|by Kaeli Conforti||Amusement and Theme Parks, Disney, Historical Travel, Nature Appreciation, Pop Culture and Travel, Anaheim, Santa Cruz, Orlando, New York City, Ohio, Allentown, Trip Ideas, Family Travel, Girlfriend Getaways, Solo, Women's Travel||0|
With Walt Disney World now charging $105 per adult ($99 per child ages 3-9) for a single–park one day ticket to the Magic Kingdom—Universal Studios is just as bad, with prices hovering around the $147 mark if you want to visit both parks to see the entire Wizarding World of Harry Potter—now is the perfect time to start thinking about smaller, regional theme parks where you can get your adrenaline fix for less. Here are five theme parks around the country where the daily price of adult admission is under $50.
Luna Park, Coney Island, NY.
Luna Park's prices correspond with the number of credits each game or ride is worth, so how much you spend to enjoy the park really depends on which rides you choose to go on. For anyone as indecisive as I am, stick with the $35 four–hour Luna Park Ride Wristband or the $45 Ride and Play package, a four-hour unlimited ride wristband that comes with a 20 credit game card (both are valid daily before May 23rd and after September 7th, 2015, but only during weekdays between the two summer holidays). Blackout dates include May 25, July 3 and July 4. Please note that the wristband is only valid on Luna Park attractions, not valid on Deno's Wonder Wheel or on rides at nearby 12th Street Amusements.
Dorney Park, Allentown, PA.
Dorney Park is a popular theme park located about an hour outside of Philadelphia. Kids love Planet Snoopy, a fun area with attractions centered around the lovable pooch and his cartoon friends. Adult tickets are available online for $44 (or for a limited time, $39.99 if you buy them online before June 28th) while tickets for kids and seniors are $34 online. You can also purchase an 'After 4PM Admission' ticket ($29.99 online), good for visits after 4 p.m. during the summer months when the park is open late.
Knotts Berry Farm, Buena Park, CA.
Home to some of the country's craziest thrill rides (take one look at La Revolucion, or Rip Tide and try to argue otherwise!), Knotts Berry Farm also has calmer, more family-friendly rides.
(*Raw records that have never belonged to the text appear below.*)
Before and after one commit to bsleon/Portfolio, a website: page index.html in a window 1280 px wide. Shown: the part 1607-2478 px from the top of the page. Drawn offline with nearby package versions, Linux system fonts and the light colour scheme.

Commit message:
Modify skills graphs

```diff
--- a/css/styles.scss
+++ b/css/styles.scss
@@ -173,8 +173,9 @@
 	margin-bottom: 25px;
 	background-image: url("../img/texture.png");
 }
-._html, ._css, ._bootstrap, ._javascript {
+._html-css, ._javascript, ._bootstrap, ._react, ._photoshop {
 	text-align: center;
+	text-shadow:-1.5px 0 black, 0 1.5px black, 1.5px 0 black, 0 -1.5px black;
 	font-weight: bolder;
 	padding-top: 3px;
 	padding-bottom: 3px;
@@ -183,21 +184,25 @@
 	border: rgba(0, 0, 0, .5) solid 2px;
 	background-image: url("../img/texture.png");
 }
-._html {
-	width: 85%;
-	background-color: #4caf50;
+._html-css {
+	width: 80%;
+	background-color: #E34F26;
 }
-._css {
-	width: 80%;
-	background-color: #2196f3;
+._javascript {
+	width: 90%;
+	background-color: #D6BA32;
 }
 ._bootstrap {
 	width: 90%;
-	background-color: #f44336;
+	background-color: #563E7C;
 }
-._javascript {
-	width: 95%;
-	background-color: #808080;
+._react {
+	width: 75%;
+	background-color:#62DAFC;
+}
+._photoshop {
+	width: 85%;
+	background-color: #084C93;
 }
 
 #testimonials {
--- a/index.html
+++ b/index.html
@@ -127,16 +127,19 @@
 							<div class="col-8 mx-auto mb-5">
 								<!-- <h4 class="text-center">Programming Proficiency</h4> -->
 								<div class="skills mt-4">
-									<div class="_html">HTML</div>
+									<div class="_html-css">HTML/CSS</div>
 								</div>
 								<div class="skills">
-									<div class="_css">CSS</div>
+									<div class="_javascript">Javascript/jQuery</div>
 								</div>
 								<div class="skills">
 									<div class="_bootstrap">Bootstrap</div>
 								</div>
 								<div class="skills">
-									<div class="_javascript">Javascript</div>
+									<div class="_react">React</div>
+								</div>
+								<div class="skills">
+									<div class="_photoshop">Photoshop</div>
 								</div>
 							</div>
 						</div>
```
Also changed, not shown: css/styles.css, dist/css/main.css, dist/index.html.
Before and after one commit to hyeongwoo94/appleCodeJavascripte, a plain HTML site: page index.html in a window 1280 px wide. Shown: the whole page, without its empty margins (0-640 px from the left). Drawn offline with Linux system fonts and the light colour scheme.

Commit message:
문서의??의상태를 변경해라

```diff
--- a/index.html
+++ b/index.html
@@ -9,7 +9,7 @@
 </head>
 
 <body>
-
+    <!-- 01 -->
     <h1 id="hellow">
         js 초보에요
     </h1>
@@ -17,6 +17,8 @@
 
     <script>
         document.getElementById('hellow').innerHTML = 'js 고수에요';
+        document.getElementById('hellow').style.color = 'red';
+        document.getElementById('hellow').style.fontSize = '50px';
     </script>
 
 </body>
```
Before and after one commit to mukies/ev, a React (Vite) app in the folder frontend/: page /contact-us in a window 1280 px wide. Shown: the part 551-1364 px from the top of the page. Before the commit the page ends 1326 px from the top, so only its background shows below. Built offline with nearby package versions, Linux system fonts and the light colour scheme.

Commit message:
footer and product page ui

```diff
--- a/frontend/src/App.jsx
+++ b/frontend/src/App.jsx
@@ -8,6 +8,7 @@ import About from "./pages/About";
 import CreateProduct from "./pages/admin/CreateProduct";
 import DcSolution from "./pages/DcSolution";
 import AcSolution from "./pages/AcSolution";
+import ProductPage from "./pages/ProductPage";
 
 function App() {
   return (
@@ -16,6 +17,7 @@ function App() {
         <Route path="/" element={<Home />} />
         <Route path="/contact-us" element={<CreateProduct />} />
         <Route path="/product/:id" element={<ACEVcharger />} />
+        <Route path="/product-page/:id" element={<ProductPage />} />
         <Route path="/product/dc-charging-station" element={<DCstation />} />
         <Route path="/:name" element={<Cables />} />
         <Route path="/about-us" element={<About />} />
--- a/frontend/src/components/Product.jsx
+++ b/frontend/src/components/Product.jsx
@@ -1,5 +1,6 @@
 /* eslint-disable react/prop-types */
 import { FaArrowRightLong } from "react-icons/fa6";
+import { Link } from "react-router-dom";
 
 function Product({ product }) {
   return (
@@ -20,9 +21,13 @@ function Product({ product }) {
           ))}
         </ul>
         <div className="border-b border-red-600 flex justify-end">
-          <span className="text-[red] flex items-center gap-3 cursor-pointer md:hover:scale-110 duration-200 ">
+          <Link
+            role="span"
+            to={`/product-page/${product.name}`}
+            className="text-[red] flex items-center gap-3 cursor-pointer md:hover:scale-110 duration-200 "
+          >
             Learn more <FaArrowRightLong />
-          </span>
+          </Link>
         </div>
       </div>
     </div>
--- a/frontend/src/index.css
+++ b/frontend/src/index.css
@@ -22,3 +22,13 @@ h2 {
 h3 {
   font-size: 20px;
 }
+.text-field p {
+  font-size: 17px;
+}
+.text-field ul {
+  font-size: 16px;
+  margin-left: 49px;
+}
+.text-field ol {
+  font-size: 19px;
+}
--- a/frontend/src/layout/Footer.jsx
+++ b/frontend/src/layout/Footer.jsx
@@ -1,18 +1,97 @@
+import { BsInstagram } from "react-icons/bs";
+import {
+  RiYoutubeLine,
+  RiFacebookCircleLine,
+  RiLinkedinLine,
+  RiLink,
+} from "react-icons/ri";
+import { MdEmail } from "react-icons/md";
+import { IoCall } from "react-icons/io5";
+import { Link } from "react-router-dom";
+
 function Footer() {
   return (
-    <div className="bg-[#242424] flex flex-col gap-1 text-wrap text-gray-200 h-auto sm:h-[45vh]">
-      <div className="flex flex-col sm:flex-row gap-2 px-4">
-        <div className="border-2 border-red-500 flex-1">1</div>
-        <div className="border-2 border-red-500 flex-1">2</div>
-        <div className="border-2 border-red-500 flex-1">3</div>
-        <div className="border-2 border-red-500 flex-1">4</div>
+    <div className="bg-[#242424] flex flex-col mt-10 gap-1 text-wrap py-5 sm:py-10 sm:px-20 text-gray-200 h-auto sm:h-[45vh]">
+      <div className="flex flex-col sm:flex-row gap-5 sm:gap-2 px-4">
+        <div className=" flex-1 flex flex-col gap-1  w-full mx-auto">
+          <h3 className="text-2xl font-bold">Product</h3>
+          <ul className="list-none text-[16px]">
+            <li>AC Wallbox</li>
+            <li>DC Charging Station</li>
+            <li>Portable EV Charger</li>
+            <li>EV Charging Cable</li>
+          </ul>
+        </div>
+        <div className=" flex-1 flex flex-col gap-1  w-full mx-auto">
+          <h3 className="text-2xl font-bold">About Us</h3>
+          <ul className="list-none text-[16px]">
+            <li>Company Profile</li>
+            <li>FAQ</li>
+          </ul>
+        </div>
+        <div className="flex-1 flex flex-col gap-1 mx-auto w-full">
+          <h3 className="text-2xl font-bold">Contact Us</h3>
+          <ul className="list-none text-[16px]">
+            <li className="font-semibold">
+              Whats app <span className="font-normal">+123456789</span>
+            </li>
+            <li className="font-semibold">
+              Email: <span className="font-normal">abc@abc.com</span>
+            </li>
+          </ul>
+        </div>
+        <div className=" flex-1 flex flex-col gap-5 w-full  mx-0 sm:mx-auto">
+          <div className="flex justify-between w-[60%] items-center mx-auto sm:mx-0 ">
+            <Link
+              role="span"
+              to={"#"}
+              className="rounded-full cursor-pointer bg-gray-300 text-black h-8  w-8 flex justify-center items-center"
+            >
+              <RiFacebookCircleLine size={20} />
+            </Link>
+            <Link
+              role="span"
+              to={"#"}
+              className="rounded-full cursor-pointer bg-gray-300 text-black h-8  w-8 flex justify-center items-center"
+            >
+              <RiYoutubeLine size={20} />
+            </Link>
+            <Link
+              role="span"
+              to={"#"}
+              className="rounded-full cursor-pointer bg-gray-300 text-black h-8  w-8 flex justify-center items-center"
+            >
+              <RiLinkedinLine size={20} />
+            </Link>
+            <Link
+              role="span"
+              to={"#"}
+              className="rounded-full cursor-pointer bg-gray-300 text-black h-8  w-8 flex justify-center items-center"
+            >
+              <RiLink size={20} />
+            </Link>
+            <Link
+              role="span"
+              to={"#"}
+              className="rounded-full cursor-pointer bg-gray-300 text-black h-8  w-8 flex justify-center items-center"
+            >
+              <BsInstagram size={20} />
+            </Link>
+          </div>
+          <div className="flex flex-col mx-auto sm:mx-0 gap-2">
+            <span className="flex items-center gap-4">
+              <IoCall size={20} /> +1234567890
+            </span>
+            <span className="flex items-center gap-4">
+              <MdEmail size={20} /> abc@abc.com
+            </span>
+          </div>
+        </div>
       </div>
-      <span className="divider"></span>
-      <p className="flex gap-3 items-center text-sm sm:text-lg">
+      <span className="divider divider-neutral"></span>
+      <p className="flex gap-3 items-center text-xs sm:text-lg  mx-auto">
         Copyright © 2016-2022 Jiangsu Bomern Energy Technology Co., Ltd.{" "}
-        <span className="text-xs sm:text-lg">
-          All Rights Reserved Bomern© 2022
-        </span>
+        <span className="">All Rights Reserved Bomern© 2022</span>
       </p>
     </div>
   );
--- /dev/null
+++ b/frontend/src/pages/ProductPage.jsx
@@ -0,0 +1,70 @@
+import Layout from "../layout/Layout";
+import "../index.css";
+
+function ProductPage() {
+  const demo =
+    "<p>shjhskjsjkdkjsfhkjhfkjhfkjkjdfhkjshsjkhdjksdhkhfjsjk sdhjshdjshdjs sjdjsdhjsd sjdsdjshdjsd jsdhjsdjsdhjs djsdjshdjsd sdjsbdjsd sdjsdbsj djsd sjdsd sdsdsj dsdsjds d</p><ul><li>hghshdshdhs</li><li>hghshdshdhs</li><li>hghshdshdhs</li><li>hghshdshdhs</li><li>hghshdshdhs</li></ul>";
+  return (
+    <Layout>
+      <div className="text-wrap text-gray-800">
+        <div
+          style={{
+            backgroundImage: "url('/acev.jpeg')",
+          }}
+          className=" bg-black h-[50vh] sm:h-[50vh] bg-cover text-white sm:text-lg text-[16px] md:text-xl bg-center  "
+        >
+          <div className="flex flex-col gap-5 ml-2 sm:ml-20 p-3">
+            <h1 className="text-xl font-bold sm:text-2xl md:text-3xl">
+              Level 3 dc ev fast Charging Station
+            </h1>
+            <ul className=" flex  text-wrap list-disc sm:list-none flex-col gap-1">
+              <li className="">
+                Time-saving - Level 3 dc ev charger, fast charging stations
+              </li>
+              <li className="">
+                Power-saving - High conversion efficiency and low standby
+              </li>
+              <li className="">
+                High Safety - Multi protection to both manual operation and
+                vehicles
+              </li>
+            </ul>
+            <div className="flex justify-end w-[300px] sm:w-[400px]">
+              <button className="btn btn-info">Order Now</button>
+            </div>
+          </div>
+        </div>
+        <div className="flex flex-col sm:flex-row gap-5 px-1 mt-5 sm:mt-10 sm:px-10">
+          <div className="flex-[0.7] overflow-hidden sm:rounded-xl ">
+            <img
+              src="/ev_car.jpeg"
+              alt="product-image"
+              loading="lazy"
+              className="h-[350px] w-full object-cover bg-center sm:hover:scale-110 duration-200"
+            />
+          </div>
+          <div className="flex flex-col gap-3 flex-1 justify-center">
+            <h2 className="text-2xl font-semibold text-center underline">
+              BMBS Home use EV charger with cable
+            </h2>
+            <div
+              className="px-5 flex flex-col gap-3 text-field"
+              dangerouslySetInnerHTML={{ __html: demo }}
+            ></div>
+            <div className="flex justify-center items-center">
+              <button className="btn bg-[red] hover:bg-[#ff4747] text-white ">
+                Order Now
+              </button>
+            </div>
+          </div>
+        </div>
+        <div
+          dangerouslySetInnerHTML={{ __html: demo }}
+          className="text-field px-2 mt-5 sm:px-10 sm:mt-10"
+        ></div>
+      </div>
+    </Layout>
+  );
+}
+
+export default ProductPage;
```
Ages 12–61 get in for $43 when purchased online, while children ages 3–11 and seniors over 62 pay $37. Check their website all summer long for additional specials like the 3-Day Advance promotion, where you can pay $40 for tickets ordered online at least three days before you go.
Santa Cruz Boardwalk, Santa Cruz, CA.
Nestled on the warm beaches of Santa Cruz—about 90 minutes south of San Francisco—this awesome American Boardwalk is home to giant roller coasters, mini–golf, laser tag and enough food and games to keep people of all ages busy. The best part? An all–day unlimited rides wristband is only $32.95 plus tax, or you can pay $40.95 for the same wristband, plus your choice of two of the following attractions: Mini Golf, Laser Tag, Fright Walk, Lazer Maze, Boardwalk Bowl, Climb 'N Conquer, and you'll get three bonus points for arcades and games. Take that, Disney!
Cedar Point, Sandusky, OH.
Probably the theme park most displayed on The Travel Channel, Cedar Point Amusement Park in Sandusky, Ohio, has earned its popularity. Home to the scariest roller coasters in the states, like Millennium Force and Mean Streak just to name a few, this is definitely one for the adrenaline junkie's bucket list. You'll get in for $49.99 when tickets are purchased online, or $45.99 when you visit the park on weekdays this summer ($49.99 otherwise). Pay $44.99 per person when tickets are purchased by June 19th, or score an 'After 4PM' ticket for $37.99 per person for late-day visits to the park.
I say, the more rides for less money, the better. Some of my favorite childhood memories are from family vacations we took to California—spending the day at the Santa Cruz Boardwalk, or riding the "GhostRider" for the first time at Knotts Berry Farm (very scary at age 9!). Are there other small, regional theme parks you love that we haven't mentioned here?